**What to produce:** Look over the lines below. Report each one that includes the string "color".

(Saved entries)
"""

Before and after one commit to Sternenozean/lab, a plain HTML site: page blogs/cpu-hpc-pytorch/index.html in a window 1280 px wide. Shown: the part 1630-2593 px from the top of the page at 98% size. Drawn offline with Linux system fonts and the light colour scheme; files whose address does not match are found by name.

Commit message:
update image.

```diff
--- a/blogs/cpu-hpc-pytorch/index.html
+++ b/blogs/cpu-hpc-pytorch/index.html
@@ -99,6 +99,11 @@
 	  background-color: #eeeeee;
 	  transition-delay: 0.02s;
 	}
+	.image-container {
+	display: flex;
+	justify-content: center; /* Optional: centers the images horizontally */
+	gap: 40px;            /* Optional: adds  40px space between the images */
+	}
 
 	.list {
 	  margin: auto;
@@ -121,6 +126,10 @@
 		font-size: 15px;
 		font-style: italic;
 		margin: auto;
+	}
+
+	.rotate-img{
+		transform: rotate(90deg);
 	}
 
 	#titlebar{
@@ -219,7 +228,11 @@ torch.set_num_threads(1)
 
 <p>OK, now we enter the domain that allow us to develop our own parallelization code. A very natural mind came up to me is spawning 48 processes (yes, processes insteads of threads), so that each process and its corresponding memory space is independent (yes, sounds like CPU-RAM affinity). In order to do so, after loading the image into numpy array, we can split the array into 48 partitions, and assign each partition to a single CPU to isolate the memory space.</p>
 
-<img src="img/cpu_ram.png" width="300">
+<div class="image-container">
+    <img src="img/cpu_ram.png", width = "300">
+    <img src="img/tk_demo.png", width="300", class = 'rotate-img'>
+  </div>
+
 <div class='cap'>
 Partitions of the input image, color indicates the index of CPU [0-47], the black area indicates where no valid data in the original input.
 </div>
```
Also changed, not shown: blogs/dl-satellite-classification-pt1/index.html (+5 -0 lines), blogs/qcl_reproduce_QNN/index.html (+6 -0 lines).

"""
"""

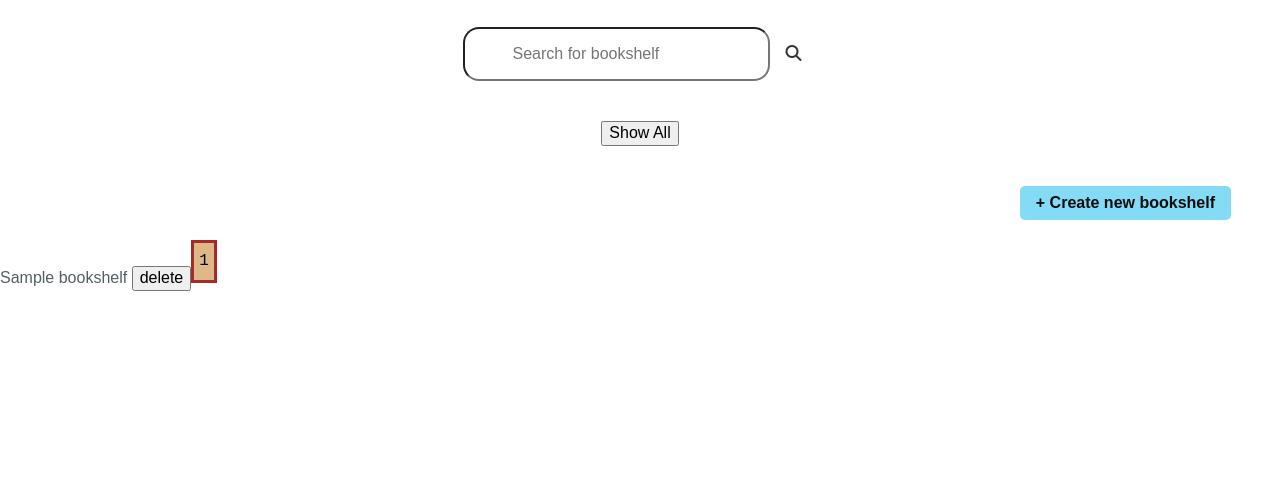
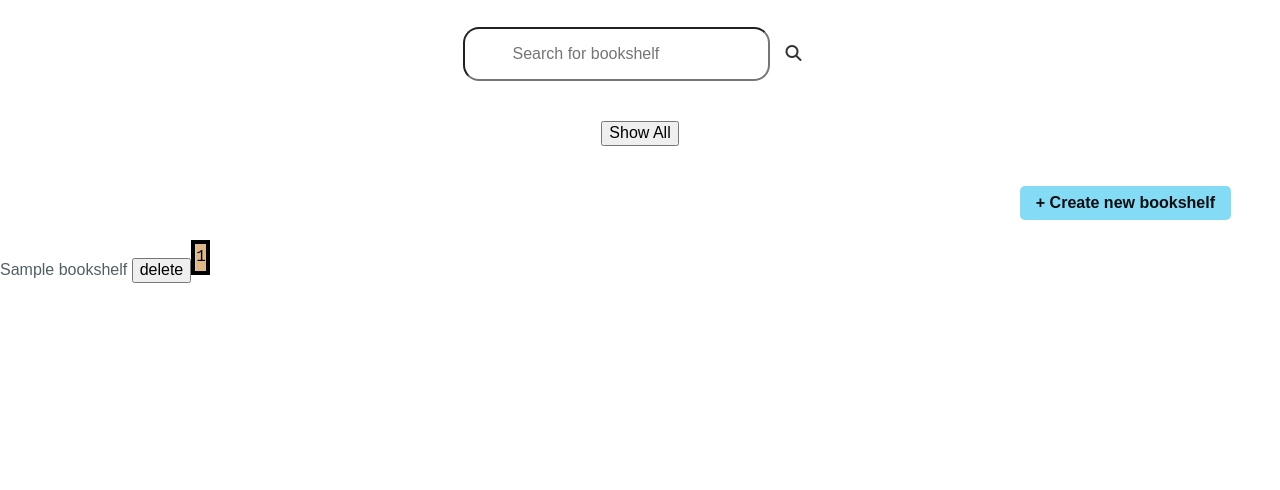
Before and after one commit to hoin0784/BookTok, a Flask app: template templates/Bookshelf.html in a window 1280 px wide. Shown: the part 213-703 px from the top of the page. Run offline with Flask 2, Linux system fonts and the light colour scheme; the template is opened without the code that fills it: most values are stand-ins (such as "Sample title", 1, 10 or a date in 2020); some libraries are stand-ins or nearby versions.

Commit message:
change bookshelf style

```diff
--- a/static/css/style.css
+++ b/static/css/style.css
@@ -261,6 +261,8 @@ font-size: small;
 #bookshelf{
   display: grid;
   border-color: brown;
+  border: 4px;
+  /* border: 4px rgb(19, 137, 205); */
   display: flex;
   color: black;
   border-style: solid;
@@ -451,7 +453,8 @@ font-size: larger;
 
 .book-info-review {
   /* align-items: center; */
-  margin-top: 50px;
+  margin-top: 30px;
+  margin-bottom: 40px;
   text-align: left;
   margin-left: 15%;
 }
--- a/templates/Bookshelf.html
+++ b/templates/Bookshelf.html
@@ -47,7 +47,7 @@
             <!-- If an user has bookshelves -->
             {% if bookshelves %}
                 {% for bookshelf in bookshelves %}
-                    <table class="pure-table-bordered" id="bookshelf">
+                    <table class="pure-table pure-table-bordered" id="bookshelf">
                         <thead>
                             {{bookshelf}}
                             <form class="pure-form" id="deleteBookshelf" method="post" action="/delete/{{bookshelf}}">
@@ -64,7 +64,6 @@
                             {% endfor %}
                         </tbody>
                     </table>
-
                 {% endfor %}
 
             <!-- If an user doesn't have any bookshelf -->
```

"""
"""

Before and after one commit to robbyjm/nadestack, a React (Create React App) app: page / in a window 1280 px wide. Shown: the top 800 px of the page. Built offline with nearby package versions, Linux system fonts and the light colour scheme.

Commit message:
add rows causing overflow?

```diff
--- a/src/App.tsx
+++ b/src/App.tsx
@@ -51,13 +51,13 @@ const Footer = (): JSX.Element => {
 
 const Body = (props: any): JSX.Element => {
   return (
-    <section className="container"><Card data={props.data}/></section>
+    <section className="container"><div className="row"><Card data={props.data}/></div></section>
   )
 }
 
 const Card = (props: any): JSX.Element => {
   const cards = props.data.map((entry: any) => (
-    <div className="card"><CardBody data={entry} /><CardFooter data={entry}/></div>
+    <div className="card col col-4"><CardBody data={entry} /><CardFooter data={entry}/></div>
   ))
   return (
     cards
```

"""

**Answer space:**
 	  background-color: #eeeeee;
 Partitions of the input image, color indicates the index of CPU [0-47], the black area indicates where no valid data in the original input.
   border-color: brown;
   color: black;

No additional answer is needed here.